Poet, translator and scholar whose Englishness was enriched by international perspectives Charles Tomlinson, who has died aged 88, was a poet, graphic artist, university professor and translator, who made a substantial contribution to English poetry.
Tomlinson was not a Movement poet, not part of Ian Hamilton’s Review, not a “confessional” poet and not in any way a rebellious declamatory poet – his poem “Against Extremity”, for example, is a trenchant defence of the middle ground. The fact that he was not part of any identifiable school meant that he defied easy categorisation.
Tomlinson’s early collections included The Necklace (1955) and Seeing is Believing (1958). The American critic Calvin Bedient described his arrival into the world of post-war poetry: “Into an area crowded with hedonists, mystics, rapturous aesthetes, [he] comes equipped with a chaste eye and a mind intent upon exactitude.”
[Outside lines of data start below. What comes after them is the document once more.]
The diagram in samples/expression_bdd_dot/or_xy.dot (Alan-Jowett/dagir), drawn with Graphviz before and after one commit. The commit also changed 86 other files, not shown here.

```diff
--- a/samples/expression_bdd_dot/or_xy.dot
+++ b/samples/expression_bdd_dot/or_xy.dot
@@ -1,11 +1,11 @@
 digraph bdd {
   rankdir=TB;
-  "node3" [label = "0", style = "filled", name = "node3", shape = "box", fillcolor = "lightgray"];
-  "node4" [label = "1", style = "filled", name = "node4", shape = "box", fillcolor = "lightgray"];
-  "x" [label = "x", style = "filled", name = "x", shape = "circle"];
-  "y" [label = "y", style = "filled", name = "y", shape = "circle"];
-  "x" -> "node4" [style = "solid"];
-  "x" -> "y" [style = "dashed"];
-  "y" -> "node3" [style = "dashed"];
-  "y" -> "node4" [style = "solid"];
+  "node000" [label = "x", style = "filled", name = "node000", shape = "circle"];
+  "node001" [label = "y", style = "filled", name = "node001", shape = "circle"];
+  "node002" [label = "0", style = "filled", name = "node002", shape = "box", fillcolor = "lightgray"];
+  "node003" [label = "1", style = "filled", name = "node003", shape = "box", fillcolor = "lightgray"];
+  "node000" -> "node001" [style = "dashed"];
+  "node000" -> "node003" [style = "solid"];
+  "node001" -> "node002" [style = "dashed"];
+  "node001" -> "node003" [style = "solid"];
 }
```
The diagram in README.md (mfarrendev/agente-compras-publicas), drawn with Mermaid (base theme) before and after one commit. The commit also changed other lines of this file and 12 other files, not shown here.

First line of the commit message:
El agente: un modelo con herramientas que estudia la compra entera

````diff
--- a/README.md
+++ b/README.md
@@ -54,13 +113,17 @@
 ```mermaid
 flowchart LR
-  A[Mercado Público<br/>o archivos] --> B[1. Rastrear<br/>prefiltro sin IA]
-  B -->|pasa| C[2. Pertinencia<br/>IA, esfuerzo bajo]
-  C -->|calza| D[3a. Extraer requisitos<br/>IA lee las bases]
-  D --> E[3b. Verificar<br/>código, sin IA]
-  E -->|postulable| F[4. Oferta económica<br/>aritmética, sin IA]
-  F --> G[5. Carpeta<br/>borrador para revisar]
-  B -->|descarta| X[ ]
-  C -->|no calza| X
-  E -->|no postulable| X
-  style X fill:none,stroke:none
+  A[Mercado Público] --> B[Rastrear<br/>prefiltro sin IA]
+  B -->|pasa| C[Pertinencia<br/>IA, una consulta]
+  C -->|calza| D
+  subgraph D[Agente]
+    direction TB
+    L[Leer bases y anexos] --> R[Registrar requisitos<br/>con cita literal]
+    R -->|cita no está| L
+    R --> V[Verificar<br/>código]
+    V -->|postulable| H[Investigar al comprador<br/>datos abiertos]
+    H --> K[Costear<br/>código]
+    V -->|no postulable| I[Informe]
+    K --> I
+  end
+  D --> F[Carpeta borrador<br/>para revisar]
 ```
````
Tomlinson, despite his interests in American poetry (in particular Wallace Stevens and William Carlos Williams), was a very English poet who took a philosophical interest in landscape, buildings and topography, describing his writing as having “roots in Wordsworth and Ruskin”.